- Anger in the context of gender
- Book title
- International handbook of anger: constituent and concomitant biological, psychological and social processes
- Pages (from-to)
- Number of pages
- New York: Springer
- Document type
- Faculty of Social and Behavioural Sciences (FMG)
- Psychology Research Institute (PsyRes)
The simple picture of the angry male and the friendly female may be appealing, but it is oversimplified. Anger is an emotion that is experienced equally frequently by men and women because of goals that are blocked and other persons that transgress social rules. However, gender role practices and expectancies do affect the way in which men and women regulate their anger in different social contexts.

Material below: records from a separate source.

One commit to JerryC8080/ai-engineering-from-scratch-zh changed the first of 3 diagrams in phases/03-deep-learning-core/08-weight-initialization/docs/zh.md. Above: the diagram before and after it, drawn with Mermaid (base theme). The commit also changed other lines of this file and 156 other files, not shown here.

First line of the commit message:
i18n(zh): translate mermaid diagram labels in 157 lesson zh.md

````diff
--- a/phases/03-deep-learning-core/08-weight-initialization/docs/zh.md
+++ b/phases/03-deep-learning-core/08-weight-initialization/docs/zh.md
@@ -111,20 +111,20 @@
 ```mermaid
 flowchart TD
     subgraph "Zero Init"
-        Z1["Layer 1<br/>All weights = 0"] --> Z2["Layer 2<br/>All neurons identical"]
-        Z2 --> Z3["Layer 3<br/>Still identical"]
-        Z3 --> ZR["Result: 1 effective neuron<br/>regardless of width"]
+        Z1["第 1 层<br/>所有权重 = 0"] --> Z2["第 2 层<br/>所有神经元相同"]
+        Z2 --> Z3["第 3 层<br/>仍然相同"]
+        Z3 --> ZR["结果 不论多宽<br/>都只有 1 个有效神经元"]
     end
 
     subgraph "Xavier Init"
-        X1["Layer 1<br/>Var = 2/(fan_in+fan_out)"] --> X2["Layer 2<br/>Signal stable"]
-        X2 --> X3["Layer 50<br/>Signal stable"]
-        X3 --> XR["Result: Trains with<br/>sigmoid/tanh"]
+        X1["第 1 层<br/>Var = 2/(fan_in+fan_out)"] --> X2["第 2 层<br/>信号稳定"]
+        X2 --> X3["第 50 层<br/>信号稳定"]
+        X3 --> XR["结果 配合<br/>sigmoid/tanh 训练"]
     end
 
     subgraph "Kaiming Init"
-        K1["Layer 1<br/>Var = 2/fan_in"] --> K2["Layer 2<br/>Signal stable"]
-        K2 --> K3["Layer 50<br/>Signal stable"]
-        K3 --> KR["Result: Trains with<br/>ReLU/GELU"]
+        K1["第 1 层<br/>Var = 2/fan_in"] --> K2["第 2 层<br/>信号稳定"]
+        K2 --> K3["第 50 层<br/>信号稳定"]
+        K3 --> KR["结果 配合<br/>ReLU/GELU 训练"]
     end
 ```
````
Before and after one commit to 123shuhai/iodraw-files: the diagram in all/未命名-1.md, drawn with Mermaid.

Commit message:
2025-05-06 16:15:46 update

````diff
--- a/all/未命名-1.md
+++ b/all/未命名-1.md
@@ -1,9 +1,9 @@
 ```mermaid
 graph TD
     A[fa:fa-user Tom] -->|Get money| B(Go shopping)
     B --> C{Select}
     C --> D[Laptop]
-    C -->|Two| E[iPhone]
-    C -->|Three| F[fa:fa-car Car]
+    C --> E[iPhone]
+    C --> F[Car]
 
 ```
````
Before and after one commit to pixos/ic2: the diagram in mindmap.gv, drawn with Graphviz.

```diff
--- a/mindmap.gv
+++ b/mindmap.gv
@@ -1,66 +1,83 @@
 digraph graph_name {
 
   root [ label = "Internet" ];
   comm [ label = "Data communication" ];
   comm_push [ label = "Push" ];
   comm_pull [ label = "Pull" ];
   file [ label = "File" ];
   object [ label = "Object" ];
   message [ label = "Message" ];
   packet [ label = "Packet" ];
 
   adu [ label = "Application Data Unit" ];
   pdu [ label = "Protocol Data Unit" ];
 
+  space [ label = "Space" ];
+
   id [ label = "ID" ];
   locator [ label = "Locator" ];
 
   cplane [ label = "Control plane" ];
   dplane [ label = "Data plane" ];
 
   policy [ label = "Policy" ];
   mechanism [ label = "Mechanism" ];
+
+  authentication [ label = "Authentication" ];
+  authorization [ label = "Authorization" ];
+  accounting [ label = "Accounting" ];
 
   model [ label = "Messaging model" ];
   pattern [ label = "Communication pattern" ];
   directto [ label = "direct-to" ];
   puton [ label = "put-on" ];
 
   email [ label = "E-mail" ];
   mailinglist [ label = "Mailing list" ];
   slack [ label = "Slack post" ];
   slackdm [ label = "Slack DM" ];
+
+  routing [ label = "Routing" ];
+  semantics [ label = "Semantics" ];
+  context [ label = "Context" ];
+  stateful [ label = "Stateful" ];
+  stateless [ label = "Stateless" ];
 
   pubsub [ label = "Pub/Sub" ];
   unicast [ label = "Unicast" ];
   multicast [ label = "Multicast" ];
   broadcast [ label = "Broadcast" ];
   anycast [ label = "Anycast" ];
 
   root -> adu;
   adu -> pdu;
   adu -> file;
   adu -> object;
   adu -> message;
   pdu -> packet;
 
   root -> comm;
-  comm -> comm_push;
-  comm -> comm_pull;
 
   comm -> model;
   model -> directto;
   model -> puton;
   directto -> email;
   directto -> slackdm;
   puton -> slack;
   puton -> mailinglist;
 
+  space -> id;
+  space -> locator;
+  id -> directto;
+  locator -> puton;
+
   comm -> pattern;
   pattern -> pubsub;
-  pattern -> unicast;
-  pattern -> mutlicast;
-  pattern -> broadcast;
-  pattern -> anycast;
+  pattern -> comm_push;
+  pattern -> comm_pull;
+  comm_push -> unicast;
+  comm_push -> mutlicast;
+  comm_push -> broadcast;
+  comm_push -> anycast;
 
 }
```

Both social relations and social norms may make gender-specific features, expectancies, or roles salient, and it is these gender-specific features that influence the intensity, duration or quality of one’s anger experience and expression, and the way in which one’s anger is regulated.
We especially analyze the impact of negative social appraisals of one’s anger, which can be different for men and women, depending on the specific social context.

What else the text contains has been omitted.